- The CDN (content delivery network) used by the site doesn’t support SSL.
- The website doesn’t use SSL, but the IP address is shared with a site that does.
- The alias of the domain name is different from the name, and the alias was not specified when the SSL certificate was obtained.
There’s another easy way to check if the issue is a certificate name mismatch.
Check if There’s A Certificate Name Mismatch
The easiest way to check if there’s a certificate name mismatch is:
- Open the website, then go to Chrome Settings > More Tools > Developer Tools. Alternatively, just right-click anywhere on the website and select Inspect.
- Select Security from the tabs on the top of the window, then click on View Certificate.
Certificate name matches
As you can see, the name of the website’s domain (bbc.com) matches the name that the certificate is issued to (bbc.com).
If there’s a mismatch between the domain name and the name that the SSL certificate has been issued to, this may cause the ERR_SSL_VERSION_OR_CIPHER_MISMATCH error.
However, this is not always the case. Remember when we mentioned the website alias? Like, a minute ago? Let’s reiterate:
This error message can be caused if the alias of the domain name is different from the domain name, and the alias was not specified when the SSL certificate was obtained.
So to make sure that the issue is caused by certificate name mismatch, you should always check the alias, too.
So, let’s assume that the certificate is issued to a name that is not the same as the domain name you entered, like in this case:
The certificate was issued to a domain which isn’t domainnameinsanity.com
As you can see, the certificate wasn’t issued to the domain name of our website, domainnameinsanity.com.
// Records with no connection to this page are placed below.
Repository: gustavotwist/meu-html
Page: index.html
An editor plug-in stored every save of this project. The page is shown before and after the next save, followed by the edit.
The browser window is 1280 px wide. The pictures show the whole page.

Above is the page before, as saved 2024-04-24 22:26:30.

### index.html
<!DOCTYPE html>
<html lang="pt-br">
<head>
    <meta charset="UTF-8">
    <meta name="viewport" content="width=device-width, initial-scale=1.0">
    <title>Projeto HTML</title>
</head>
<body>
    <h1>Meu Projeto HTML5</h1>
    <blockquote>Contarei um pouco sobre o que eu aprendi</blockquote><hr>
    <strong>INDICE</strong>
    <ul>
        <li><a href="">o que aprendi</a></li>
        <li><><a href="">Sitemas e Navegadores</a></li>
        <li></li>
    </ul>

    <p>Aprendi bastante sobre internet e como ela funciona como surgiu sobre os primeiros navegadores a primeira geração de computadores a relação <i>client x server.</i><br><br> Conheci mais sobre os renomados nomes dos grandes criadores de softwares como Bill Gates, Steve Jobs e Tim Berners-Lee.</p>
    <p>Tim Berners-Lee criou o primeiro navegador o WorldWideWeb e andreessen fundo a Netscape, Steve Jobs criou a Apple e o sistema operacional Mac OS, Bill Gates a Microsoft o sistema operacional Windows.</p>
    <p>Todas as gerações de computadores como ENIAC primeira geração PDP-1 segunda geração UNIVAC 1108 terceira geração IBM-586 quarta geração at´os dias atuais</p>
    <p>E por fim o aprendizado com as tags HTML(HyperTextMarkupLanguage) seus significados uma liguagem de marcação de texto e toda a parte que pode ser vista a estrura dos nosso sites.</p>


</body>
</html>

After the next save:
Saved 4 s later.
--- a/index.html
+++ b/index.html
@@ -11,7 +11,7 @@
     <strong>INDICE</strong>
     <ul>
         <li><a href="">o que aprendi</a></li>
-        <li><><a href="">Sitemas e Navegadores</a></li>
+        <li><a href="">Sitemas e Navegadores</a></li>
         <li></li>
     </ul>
But this doesn’t mean that we have trouble with the SSL certificate. Why? Because dommainnameinsanity.com is listed as an alias to the domain name.
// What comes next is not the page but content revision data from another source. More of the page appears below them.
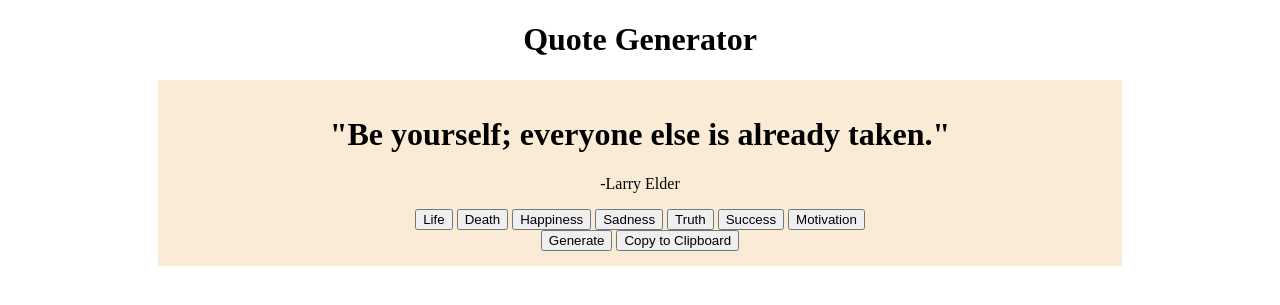
Repository: moehaymanmyint/Random-Quote-Generator
Page: index.html
An editor plug-in stored every save of this project. The page is shown before and after the next save, followed by the edit.
The browser window is 1280 px wide. The pictures show the whole page.

Above is the page before, as saved 2024-11-05 22:12:15.

After the next save:
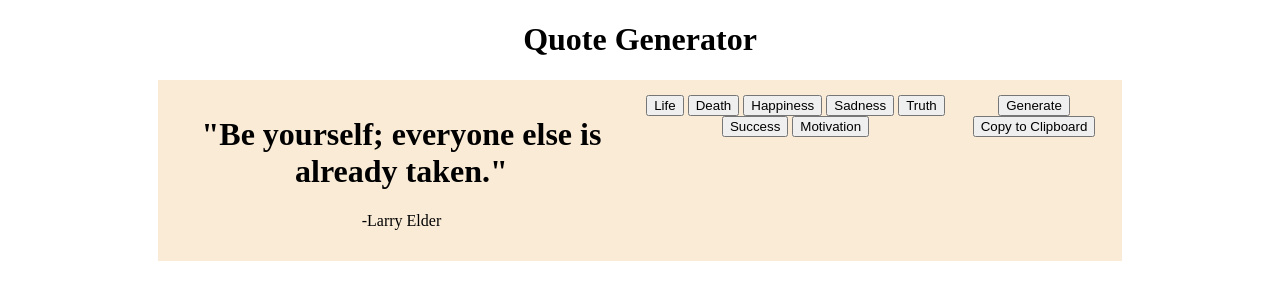
Saved 13 s later.
--- a/style.css
+++ b/style.css
@@ -6,9 +6,6 @@
 .quote-box{
     background-color: antiquewhite;
     display: flex;
-    flex-direction: column;
-    justify-content: center;
-    align-items: center;
     margin: 20px 150px;
     padding: 15px;
 }

After the save that followed:
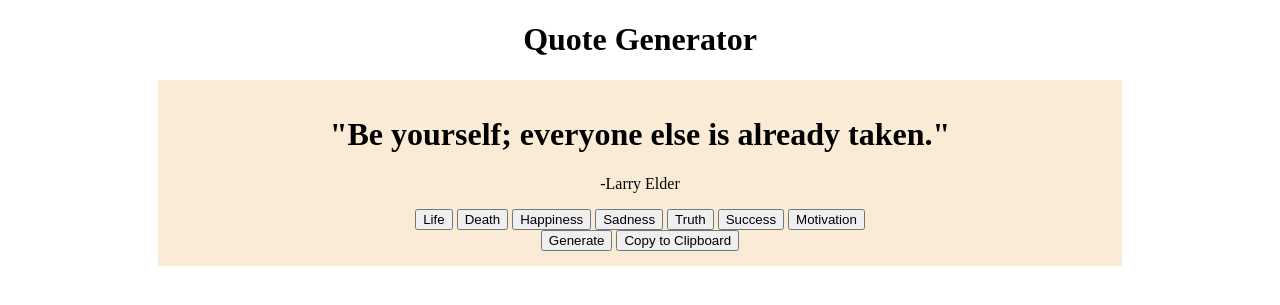
Saved 6 s later.
--- a/style.css
+++ b/style.css
@@ -5,7 +5,6 @@
 
 .quote-box{
     background-color: antiquewhite;
-    display: flex;
     margin: 20px 150px;
     padding: 15px;
 }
To check if the alias has been specified when the certificate was issued, open Details > Subject Alternative Name. A list will appear on the bottom, and check if the alias is listed.
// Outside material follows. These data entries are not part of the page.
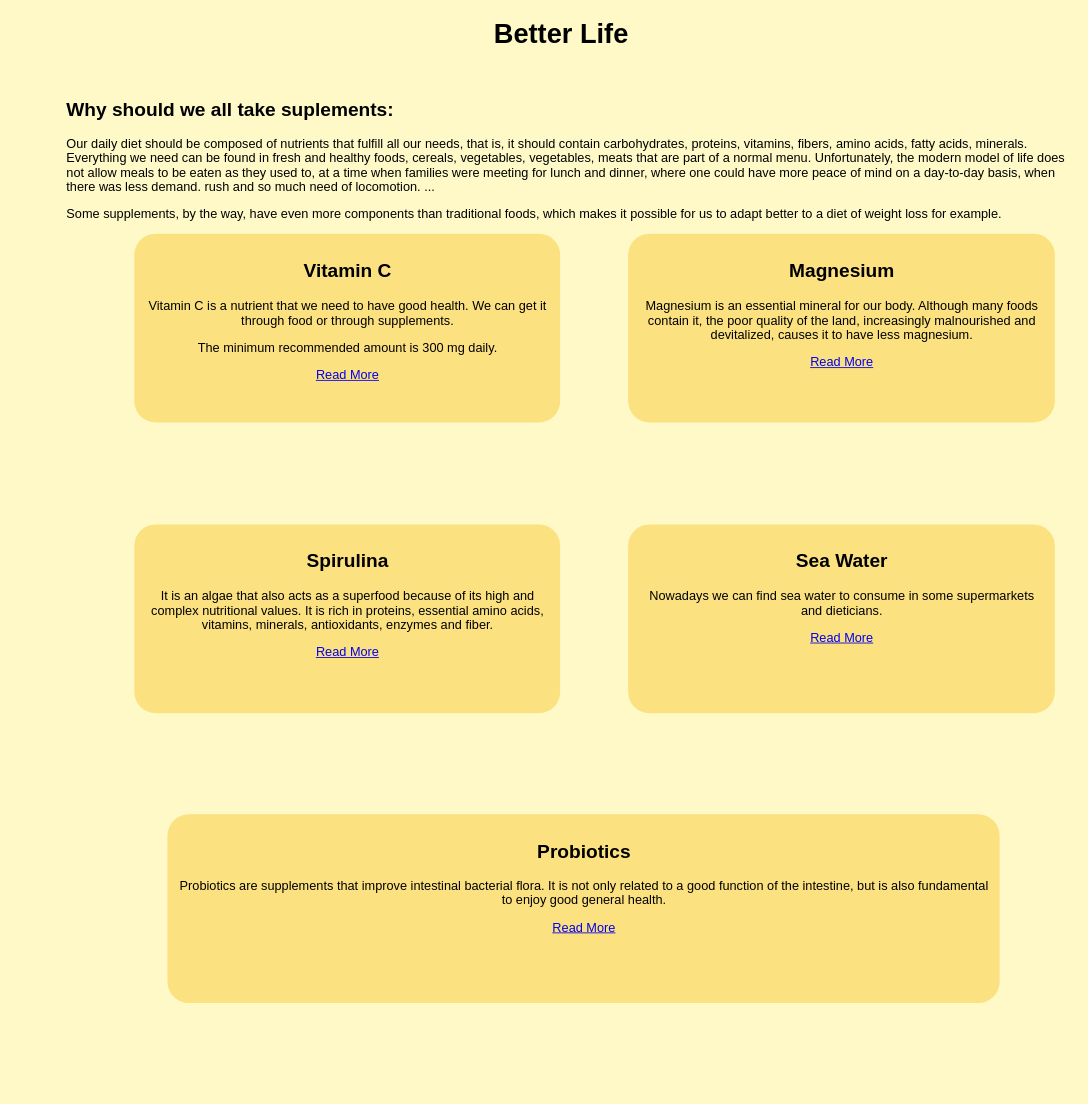
Repository: DSerenoG/Assessment2
Page: index.html
The author's editor kept a record of every edit. The page is drawn from the files as they stood at one moment, then again after the next edit.
The browser window is 1280 px wide. The pictures show the whole page, at 85% of full size.

Above is the page before.

### index.html
<!DOCTYPE html>
<html lang="en">
<head>
    <meta charset="UTF-8">
    <meta name="viewport" content="width=device-width, initial-scale=1.0">
    <meta http-equiv="X-UA-Compatible" content="ie=edge">
    <link rel="stylesheet" href="css/main.css" type="text/css" />
    <title>Document</title>
</head>
<body>


    <div id = "head">
        <ul>
             <h1>Better Life</h1>
        </ul>
    </div>

    <div id ="main_section">

        <reason style="width:40%">
            <h2>Why should we all take suplements: </h2>
            <p>Our daily diet should be composed of nutrients that fulfill all our needs, that is, it should contain carbohydrates, proteins, vitamins, fibers, amino acids, fatty acids, minerals. Everything we need can be found in fresh and healthy foods, cereals, vegetables, vegetables, meats that are part of a normal menu.
            Unfortunately, the modern model of life does not allow meals to be eaten as they used to, at a time when families were meeting for lunch and dinner, where one could have more peace of mind on a day-to-day basis, when there was less demand. rush and so much need of locomotion. <span id="dots">...</span><span id="more">
            That's where the supplements come in. Supplements are nothing more than complements of the nutrients we need, but produced chemically, so that we have in our bodies what normal food could provide us.
            <p>Some supplements, by the way, have even more components than traditional foods, which makes it possible for us to adapt better to a diet of weight loss for example.
             </p>

        </reason>

        <suplement1  id="boxes">
            <h2>Vitamin C</h2>
            <p>Vitamin C is a nutrient that we need to have good health. We can get it through food or through supplements.</p>
            <p>The minimum recommended amount is 300 mg daily.</p>
            <a href="suplement_1.html">Read More</a>
        </suplement1>

        <suplement2  id="boxes">
            <h2>Magnesium</h2>
            <p>Magnesium is an essential mineral for our body. Although many foods contain it, the poor quality of the land, increasingly malnourished and devitalized, causes it to have less magnesium.</p>
            <a href="suplement_2.html">Read More</a>

        </suplement2>

        <suplement3  id="boxes">
            <h2>Spirulina</h2>
            <p>It is an algae that also acts as a superfood because of its high and complex nutritional values. It is rich in proteins, essential amino acids, vitamins, minerals, antioxidants, enzymes and fiber.</p>
             <a href="suplement_3.html">Read More</a>
        </suplement3>

        <suplement4 id="boxes">
            <h2>Sea Water</h2>
            <p>Nowadays we can find sea water to consume in some supermarkets and dieticians. </p>
            <a href="suplement_4.html">Read More</a>
        </suplement4>

        <suplement5 style="width:80%" >
            <h2>Probiotics</h2>
            <p>Probiotics are supplements that improve intestinal bacterial flora. It is not only related to a good function of the intestine, but is also fundamental to enjoy good general health.</p>
            <a href="suplement_5.html">Read More</a>
        </suplement5>

        <script type="text/javascript">

        </script>

    </div>
</body>
</html>

### css/main.css
#head{
    text-align: center;
    margin-bottom: 1%;
    font-family: arial;
}

body{
    background-color:#FEF9C7;
}

#main_section{
    font-size: 15px;
    font-family: arial;
    margin-left: 70px;
}

reason{
    margin-bottom: 3%;
    padding: 1%;
}


suplement5{
    margin: auto;
    padding:1%;
    text-align: center;
    font-size: 15px;
    float: left;
    margin-left: 10%;
    margin-right: -50%;
    margin-bottom: 10%;
    background-color:#FCE181;
    height: 25ex;
    font-family: arial;
     border-radius:25px;
}

#boxes{
    width: 40%;
    background-color:#FCE181;
    padding: 1%;
    text-align:center;
    font-size: 15px;
    float: left;
    margin-left: 80px;
    margin-bottom: 10%;
    height: 25ex;
    font-family: arial;
    border-radius:25px;

}

#b1{
    width: 40%;
    background-color:#FCE181;
    padding: 1%;
    text-align:center;
    font-size: 15px;
    float: left;

    margin-top: 1.5%;
    margin-left: 80px;
    margin-bottom: 10%;
    height: 25ex;
    font-family: arial;
    border-radius:25px;

}

#d1{
   width:90%;
    background-color:#FCE181;
    padding: 1%;
    text-align:center;
    font-size: 15px;
    float: left;
    margin-left: 3%;
    margin-bottom: 10%;
    height: auto;
    font-family: arial;
    border-radius:25px;
}

#text{
    width: 500px;
    margin:0px;
    display: inline-block;
    float:left;
}

#image{
    float:right;
    margin-right: 270px;
    margin-top: 80px;

}

#more {display: none;}


#p{
    padding-top: 300px;
    float: left;
    margin-left: 5%;
}

After the next edit:
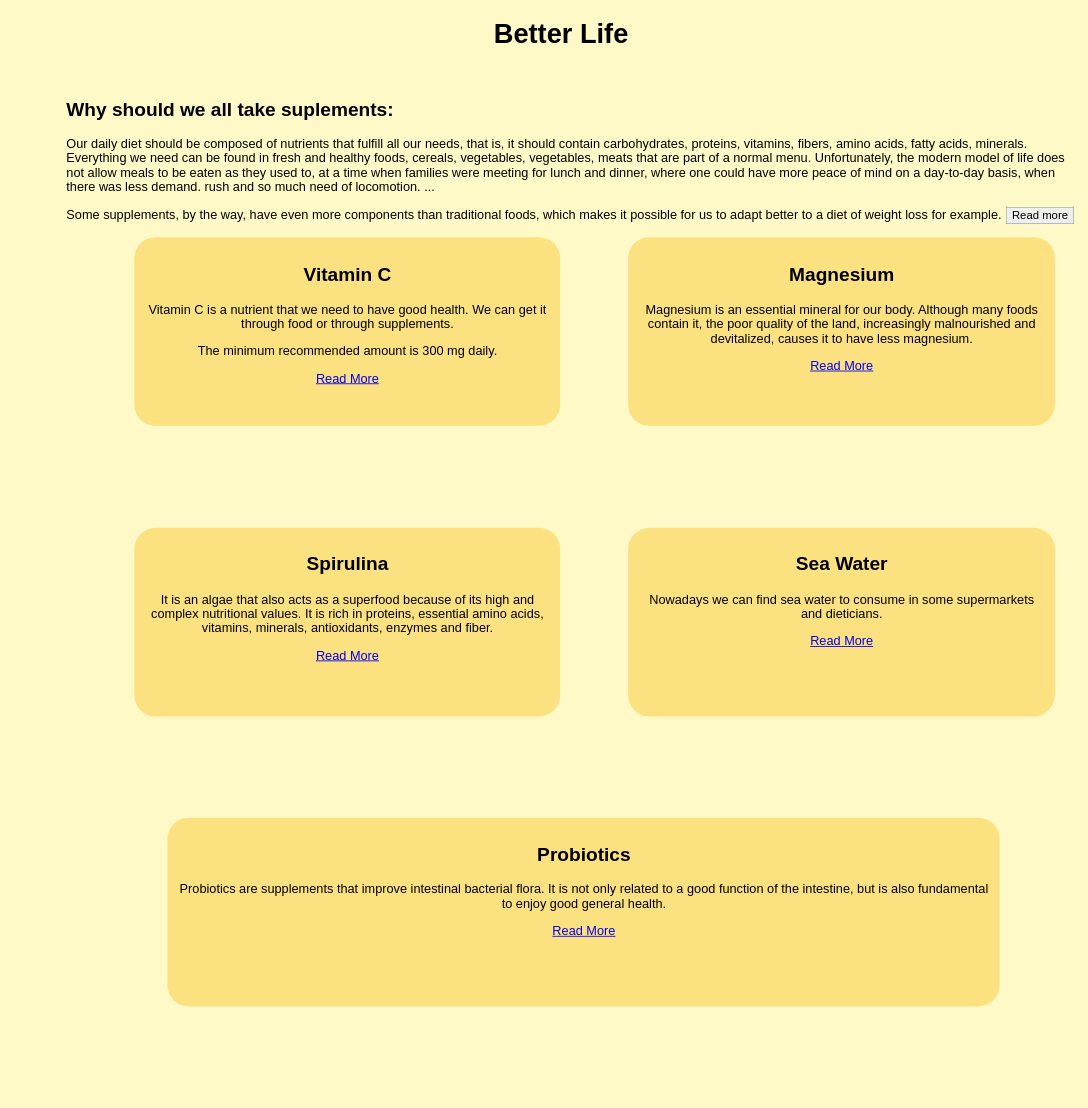
The edit:
--- a/index.html
+++ b/index.html
@@ -24,7 +24,8 @@
             Unfortunately, the modern model of life does not allow meals to be eaten as they used to, at a time when families were meeting for lunch and dinner, where one could have more peace of mind on a day-to-day basis, when there was less demand. rush and so much need of locomotion. <span id="dots">...</span><span id="more">
             That's where the supplements come in. Supplements are nothing more than complements of the nutrients we need, but produced chemically, so that we have in our bodies what normal food could provide us.
             <p>Some supplements, by the way, have even more components than traditional foods, which makes it possible for us to adapt better to a diet of weight loss for example.
-             </p>
+            <button onclick="myFunction()" id="myBtn">Read more</button>
+             </span></p>
 
         </reason>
The alias domain name is specified under Subject Alternative Name
Check if TLS 1.3 Support is Enabled
While most browsers already have TLS 1.3 enabled, an older browser version may not.
TLS (Transport Layer Security) is that TLS handshake we mentioned earlier – it checks the website certificate against the certifying authority, so as to ensure that the connection between the client (browser) and the server is secure.
To enable TLS 1.3 support:
- Open Chrome and type chrome://flags into the search bar.
- Click CTRL+F and type in TLS 1.3 to find the bar quicker.
- From the scroll-down menu, make sure that it’s marked Enabled.
Older TLS Versions
While most current websites use 1.3 TLS, some use older versions, such as TLS 1.2. Check if the website’s TLS is one of the older versions, and then enable the support for the matching TLS from the same chrome://flags window.
Keep in mind, however, that older TLS versions are not as secure! So proceed with caution, and if you are the website’s owner, update your TLS!
Disable Antivirus Temporarily
As helpful as antivirus software is, it may be messing with your browser settings.
Sometimes, in addition to the regular TLS handshake and SSL certificate security procedures, antiviruses add additional layers of protection filters, which may be causing the ERR_SSL_VERSION_OR_CIPHER_MISMATCH error.
Try temporarily disabling your antivirus program and try accessing the website again. If it opens, the problem was likely caused by the program’s security settings.
View Related Articles
There is no experience more frustrating than having your emails end up in the spam folder of your recipients rather than their inboxes. If you’ve found that your emails are going to spam instead of your subscribers’ inboxes, keep reading to find out why.
In a world where technology shapes our society and everyday life, knowing how to operate a computer and other common tech gadgets becomes a survival skill.
Emailing today is such an easy task. Compose, hit send, and your message travels across oceans and borders to reach its recipient. It is such an easy task that people’s attention starts to drown in their full inboxes, which are also littered by spammers, phishers and other members of the not-so-nice population of netizens.